§ Problem to solve:
Please copy the data below exactly, from its first line through the line holding "Record that Noesis", and skip the pictures.

= Beginning of Section =

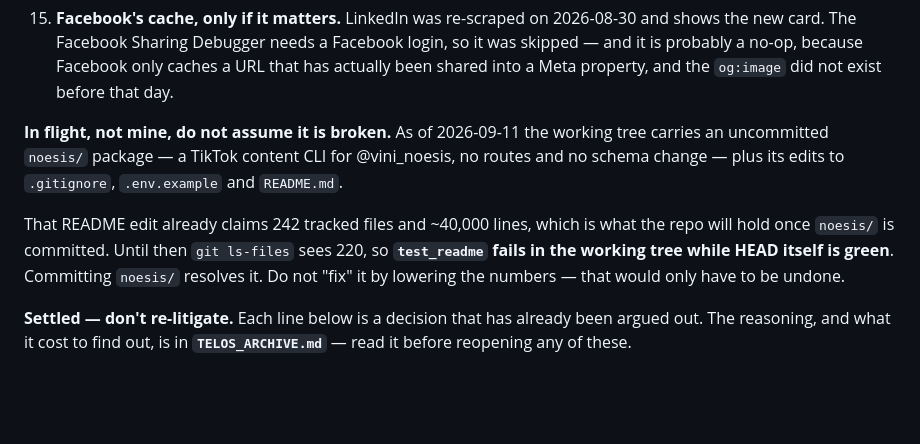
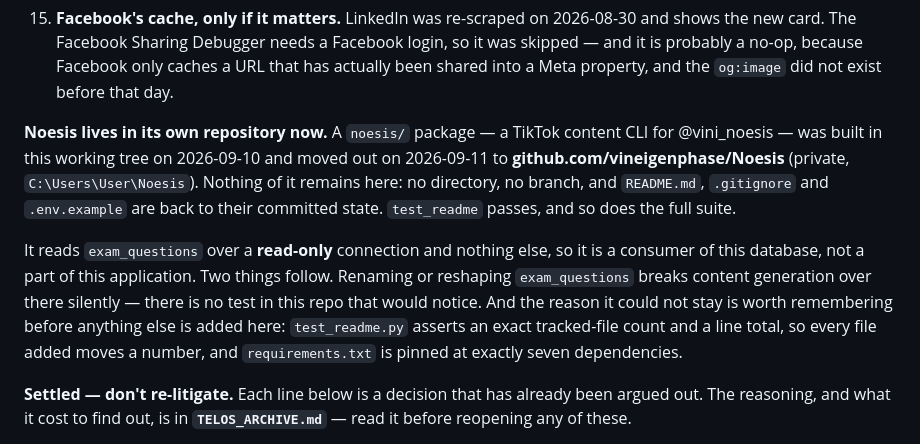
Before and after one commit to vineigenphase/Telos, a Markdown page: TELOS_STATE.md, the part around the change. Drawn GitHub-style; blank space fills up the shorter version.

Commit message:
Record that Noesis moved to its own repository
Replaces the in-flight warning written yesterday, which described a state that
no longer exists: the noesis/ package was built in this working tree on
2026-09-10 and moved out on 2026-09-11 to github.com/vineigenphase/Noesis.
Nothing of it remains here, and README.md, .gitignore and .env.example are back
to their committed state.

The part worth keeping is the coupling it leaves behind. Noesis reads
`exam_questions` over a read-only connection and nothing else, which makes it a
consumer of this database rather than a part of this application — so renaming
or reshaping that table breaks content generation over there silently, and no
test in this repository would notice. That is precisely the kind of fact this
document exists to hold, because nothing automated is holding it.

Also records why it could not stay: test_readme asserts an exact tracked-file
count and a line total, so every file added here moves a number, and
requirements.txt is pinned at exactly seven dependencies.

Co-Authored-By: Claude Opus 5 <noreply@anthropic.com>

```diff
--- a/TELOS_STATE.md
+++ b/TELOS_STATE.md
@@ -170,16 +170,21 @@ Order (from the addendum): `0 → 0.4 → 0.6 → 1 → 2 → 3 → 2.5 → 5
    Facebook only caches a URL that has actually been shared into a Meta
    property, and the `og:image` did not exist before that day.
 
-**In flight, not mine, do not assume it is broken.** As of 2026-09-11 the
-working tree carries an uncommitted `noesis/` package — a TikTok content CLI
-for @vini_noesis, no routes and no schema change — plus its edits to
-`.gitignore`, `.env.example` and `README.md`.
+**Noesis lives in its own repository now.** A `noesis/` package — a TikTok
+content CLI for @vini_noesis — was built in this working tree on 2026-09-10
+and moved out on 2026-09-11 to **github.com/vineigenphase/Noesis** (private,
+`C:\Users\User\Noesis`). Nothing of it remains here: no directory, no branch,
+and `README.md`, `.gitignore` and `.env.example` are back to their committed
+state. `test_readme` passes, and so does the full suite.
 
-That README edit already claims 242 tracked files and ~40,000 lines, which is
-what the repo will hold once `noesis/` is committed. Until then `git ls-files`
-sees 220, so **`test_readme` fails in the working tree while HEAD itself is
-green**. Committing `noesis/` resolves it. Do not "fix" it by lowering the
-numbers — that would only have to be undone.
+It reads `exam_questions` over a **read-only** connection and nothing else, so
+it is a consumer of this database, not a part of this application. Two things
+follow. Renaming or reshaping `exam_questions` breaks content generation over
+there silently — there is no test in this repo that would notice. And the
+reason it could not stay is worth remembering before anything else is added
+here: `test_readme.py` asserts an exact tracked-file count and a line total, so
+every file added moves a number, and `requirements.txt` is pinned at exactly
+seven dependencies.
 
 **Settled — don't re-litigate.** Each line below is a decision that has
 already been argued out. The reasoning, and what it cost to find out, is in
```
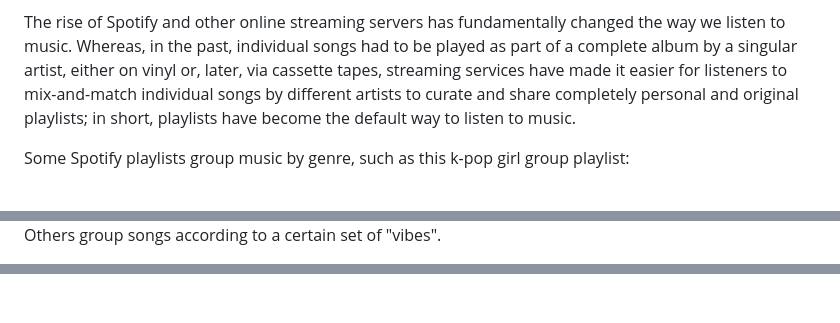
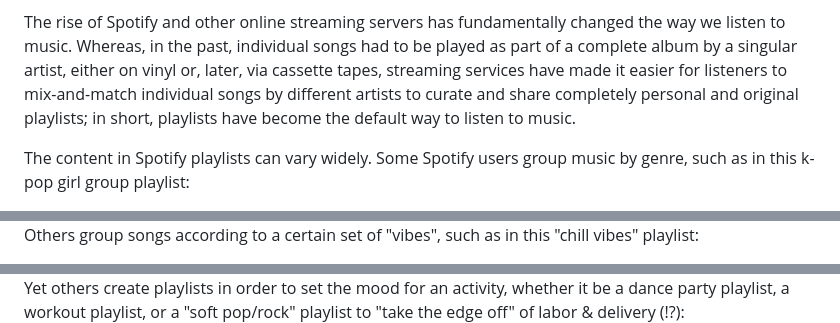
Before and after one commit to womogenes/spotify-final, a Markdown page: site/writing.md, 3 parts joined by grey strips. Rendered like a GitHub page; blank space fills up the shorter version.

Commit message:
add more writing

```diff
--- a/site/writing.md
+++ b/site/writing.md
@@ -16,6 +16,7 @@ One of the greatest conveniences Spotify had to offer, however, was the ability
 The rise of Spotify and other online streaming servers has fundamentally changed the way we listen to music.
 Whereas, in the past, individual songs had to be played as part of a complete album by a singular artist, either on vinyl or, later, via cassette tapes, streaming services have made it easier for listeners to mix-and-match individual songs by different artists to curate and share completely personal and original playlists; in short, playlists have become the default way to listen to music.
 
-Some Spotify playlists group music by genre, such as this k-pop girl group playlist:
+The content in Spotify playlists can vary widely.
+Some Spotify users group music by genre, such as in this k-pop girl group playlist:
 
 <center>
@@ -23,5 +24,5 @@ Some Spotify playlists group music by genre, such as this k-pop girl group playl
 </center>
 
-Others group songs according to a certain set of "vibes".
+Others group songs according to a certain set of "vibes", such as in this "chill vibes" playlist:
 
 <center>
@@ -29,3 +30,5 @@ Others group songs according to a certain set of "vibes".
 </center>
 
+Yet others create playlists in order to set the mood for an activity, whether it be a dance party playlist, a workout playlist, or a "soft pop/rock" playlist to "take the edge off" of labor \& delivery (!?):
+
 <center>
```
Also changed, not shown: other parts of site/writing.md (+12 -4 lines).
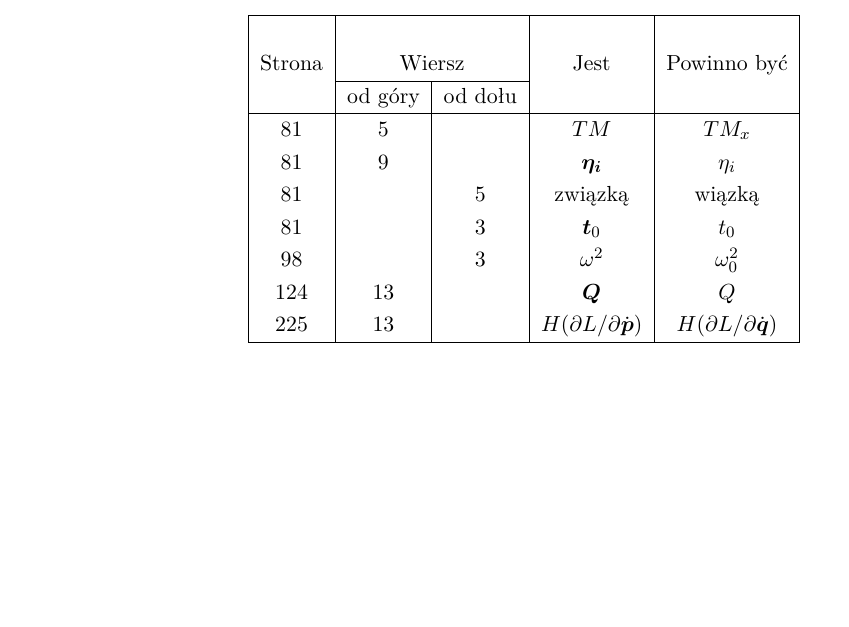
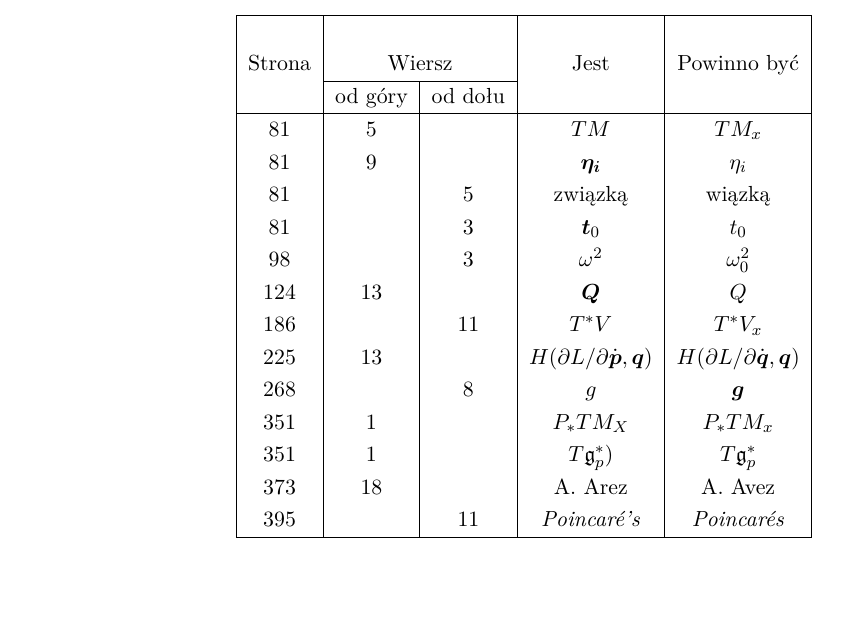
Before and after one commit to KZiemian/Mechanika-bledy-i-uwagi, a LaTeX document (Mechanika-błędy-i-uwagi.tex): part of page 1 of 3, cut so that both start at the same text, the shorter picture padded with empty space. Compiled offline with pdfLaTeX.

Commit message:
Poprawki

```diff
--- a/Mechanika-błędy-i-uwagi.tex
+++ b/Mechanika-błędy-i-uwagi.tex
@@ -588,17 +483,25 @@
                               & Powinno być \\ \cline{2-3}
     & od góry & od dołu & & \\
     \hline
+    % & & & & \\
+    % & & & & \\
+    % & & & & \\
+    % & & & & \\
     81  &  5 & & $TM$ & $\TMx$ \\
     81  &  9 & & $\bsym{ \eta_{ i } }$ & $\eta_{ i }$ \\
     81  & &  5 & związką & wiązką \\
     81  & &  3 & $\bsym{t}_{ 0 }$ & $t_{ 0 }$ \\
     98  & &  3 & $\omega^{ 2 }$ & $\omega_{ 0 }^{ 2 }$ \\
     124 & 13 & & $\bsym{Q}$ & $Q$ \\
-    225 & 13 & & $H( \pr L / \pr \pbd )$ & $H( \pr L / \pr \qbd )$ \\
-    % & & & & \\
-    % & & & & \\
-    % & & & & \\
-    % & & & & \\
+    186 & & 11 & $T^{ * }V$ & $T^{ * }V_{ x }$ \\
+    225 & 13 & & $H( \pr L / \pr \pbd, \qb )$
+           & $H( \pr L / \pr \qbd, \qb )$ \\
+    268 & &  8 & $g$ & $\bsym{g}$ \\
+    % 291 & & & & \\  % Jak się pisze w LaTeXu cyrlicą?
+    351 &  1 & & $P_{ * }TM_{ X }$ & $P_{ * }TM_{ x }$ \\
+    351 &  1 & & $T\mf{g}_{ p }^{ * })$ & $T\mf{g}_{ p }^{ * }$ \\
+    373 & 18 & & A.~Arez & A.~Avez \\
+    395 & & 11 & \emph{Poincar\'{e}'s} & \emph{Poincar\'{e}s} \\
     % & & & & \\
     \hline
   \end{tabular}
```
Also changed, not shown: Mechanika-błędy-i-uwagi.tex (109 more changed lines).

= End of Section =

§ Final answer:
Before and after one commit to vineigenphase/Telos, a Markdown page: TELOS_STATE.md, the part around the change. Drawn GitHub-style; blank space fills up the shorter version.

Commit message:
Record that Noesis moved to its own repository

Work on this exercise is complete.